NZ telco industry's two golden rules for avoiding phone scams
This week marks International Fraud Awareness Week, and the New Zealand Telecommunications Forum (TCF) wants Kiwis to know that there are ‘two golden rules’ when it comes to avoiding scam phone calls.
TCF CEO Geoff Thorn says the first rule is to go with your instinct.
“If something doesn’t feel right it probably isn’t. Hang up and report the call to your phone provider.”
The second rule is to be wary of any organisation that contacts you without warning.
“A telecommunications company [such as Spark or Vodafone] would never call a customer out of the blue and request remote access to their devices. If this happens to you, it is a scam, and the best action you can take is to hang up,” Thorn says.
The only time a telco will request remote access is if a customer calls them and asks them to troubleshoot a technical issue.
“So, the request will always be initiated by the customer and additional security measures will be in place. Similarly, a telco would never ask for credit card details over the phone to fix or diagnose a problem.”
But be extra careful about educating vulnerable family members about these dangers.
“Scam callers can be clever and persuasive, and in particular like to target those who may be more vulnerable. We are encouraging Kiwis to check in with their friends and family who might fall into this category and help them be more aware of the sorts of scams that are around,” says Thorn.
So, what kinds of common scams should people be listening for? TCF outlines six common scams:"Wangiri" (One Ring) fraud
Typically a missed call from an overseas number, with caller hanging up after one ring or less. The intention of the scammer is to entice you to call back, upon which you are charged premium rates from the overseas provider while a message plays to encourage you to stay on the line for as long as possible.
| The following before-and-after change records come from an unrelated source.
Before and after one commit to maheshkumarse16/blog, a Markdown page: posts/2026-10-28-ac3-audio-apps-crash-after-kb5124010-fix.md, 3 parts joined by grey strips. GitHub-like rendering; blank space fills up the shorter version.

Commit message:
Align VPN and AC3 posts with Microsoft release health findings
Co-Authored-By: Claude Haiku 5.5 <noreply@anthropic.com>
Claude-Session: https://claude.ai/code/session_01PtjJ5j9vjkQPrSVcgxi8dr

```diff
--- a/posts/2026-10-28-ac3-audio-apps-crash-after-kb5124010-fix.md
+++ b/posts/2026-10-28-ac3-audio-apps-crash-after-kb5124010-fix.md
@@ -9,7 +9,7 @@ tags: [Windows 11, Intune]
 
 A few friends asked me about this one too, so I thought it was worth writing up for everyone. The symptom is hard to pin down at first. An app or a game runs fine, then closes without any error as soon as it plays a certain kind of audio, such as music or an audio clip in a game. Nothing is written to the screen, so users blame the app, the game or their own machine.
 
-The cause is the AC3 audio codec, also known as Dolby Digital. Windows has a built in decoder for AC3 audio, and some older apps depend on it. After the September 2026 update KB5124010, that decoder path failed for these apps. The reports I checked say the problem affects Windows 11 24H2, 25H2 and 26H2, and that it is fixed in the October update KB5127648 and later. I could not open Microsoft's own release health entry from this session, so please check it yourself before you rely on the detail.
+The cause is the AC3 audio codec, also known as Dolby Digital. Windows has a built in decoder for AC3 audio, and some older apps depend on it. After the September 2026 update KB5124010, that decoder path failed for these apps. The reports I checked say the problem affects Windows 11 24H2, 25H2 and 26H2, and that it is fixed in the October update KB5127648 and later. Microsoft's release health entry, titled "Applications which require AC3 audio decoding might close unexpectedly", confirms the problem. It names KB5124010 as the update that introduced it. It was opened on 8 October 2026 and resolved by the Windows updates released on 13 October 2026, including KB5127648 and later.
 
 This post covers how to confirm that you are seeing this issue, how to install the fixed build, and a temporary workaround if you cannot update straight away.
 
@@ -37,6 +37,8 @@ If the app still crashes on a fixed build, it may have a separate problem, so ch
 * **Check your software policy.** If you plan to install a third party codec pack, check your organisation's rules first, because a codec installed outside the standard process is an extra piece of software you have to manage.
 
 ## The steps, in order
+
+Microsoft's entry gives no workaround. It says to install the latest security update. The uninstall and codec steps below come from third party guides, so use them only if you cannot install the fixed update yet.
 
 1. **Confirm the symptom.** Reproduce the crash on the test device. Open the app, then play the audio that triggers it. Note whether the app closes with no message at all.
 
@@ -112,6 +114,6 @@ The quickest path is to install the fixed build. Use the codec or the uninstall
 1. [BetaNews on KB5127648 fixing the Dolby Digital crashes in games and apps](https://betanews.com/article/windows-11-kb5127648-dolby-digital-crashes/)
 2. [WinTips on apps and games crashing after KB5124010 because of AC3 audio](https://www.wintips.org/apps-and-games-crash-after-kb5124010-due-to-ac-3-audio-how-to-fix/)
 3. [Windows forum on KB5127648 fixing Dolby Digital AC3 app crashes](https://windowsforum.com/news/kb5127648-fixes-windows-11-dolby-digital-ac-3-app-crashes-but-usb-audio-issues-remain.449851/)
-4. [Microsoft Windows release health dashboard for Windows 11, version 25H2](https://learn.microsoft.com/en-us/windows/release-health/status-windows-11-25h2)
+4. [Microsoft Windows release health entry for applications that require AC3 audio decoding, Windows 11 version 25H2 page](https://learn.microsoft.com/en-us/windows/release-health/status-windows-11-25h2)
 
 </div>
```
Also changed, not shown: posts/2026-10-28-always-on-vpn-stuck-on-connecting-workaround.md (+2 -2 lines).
Best action - do not call an unknown overseas number back, wait for the caller to contact you again to ensure it is genuine."Technical support" scam
Scammers will often purport to be from a trusted provider (often a computer company or your telecommunications provider) seeking to gain remote access to your computer to “fix” some issue, or to sell unnecessary and overpriced “support packages”. Usually, these callers are from overseas but disguise themselves by routing their call through a New Zealand phone number.
Best action - hang up and contact the company directly on their number listed in the phone book or on their website.“Government grant” scam
Calls made from someone offering free money in the form of a Government grant or similar.
Best action - hang up and contact the organisation directly on their number listed in the phone book or on their website.“Inland Revenue” scam
Calls made from someone claiming to be from the IRD, and attempting to collect payment over the phone.
Best action - hang up and contact the IRD directly on their number listed in the phone book or on their website.“Telco provider” scam
Calls made from someone claiming to be from your telecommunications provider, and attempting to collect payment over the phone on billing arrears, may be made by scammers.
Best action - hang up and contact the company directly on their number listed in the phone book or on their website.“Targeted impersonation” scam
Impersonation scams come in several guises (commonly police or community scams). The defining characteristic of these scams is that scammers will specifically target you and your friends/family members as victims. These scams may be elaborate and involve several steps in order to research and capture your personal information.
Best action – if you receive a suspicious call, do not engage with the caller, but hang up immediately and report the suspicious call to the Police.
Thorn adds that while the scams listed above are common, scams are always evolving. He suggests people check out the TCF website to keep up-to-date on phone scam information.